Broker Check

A Presidential Election Metaphor (Part 1 of 3)

April 24, 2017

In spirit with the upcoming election, I've arranged a personal finance metaphorical slant to the political issues being discussed and, unlike many politicians, will hopefully provide some real answers that actually mean something to you!  Every two weeks I’ll address three of the issues listed below…just in time for the November 8th election.  While it won’t impact who you vote for, hopefully it impacts your choices with your money.



So let’s start with the first three issues…

Debt reduction

A strong foundation is first needed to support your efforts in reaching goals.  In finance, this is your budget.  Your budget will help you identify where you spend money and make changes to reflect what’s most important to you.  Remember, every decision has an opportunity cost or another way you could have used the money.  Read my Facebook post, Don’t Think About What You Want. Think About What It Would Take to Get It (Sept 15th).  One of your first goals will be to pay down any of your non-mortgage debt.  Yes, this includes your car and student loans.  We can help you develop a payment schedule based on (go ahead and take a wild guess here)….your budget!


National security and defense

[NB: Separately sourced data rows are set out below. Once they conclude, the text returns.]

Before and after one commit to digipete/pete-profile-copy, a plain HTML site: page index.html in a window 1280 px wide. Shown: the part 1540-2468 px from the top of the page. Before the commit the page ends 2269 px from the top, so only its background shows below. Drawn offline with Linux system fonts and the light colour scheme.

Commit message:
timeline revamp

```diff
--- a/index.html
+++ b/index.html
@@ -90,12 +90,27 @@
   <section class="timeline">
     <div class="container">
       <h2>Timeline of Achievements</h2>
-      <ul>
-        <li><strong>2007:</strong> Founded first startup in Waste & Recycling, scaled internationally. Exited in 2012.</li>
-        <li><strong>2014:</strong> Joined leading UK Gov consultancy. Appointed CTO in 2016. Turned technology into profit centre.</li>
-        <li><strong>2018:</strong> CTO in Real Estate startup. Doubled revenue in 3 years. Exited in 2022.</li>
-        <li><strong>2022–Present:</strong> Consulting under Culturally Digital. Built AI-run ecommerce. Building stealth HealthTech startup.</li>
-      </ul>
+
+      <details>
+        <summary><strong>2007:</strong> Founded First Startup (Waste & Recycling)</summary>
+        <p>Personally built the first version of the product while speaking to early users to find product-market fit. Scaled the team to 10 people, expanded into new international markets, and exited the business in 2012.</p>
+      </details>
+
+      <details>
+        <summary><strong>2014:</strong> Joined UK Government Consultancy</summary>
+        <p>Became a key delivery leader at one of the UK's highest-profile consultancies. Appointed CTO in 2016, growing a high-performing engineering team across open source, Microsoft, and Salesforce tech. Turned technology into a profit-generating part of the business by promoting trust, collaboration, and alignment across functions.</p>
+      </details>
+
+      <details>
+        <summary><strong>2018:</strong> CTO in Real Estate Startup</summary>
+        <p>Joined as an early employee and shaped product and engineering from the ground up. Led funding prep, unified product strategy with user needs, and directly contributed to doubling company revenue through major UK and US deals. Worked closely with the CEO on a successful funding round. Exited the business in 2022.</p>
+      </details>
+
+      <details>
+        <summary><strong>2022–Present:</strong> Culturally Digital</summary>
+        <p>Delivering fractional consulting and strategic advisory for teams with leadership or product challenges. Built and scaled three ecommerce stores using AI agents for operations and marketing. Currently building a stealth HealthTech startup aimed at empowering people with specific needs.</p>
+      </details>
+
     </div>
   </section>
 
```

Challenges in life happen and usually occur when you’re not expecting them.  That’s why it is prudent to have some money in a savings account to cover these unexpected expenses.  This will ensure you do not incur debt or have to take away from another area of your lifestyle.  The emergency fund should be enough to cover 3-6 months of your monthly expenses that you can’t stop paying in emergency.  You’ll have to pay your mortgage or rent, utilities, buy food, etc, but you could probably temporarily hold off on some of those meals out, clothing purchases or other nice-to-do activities.  Remember, when you can’t defend yourself, then you need to rely on someone else (usually, Mr. & Mrs. Credit Card who are more than happy to come to the rescue to help you themselves out).


Tax reform

Flat tax?  Progressive tax?  Chances are you want the Reduced tax plan.  For many people, taxes are their biggest expense.  What can you do?  First, understand the difference between your marginal and effective tax rate and how that impacts the amount you pay.  Do you know the difference between taxes on ordinary income versus capital gains or taxes on a Roth IRA versus a traditional IRA or 401(k) plan?  Then consider increasing the amount you put into your retirement plans or donate to charities, if you’re using your employers’ health reimbursement plan, such as a HAS plan, and other deductions that you might not be utilizing. 

In some cases, it may be beneficial to setup a joint meeting with the client, their accountant and myself to make sure we are coming up with the most comprehensive plan for your money.

Next week I will review the next three topics: charitable giving and estate planning (social justice), insurance needs to protect your family (gun control), and caring for your elderly family (Social Security reform).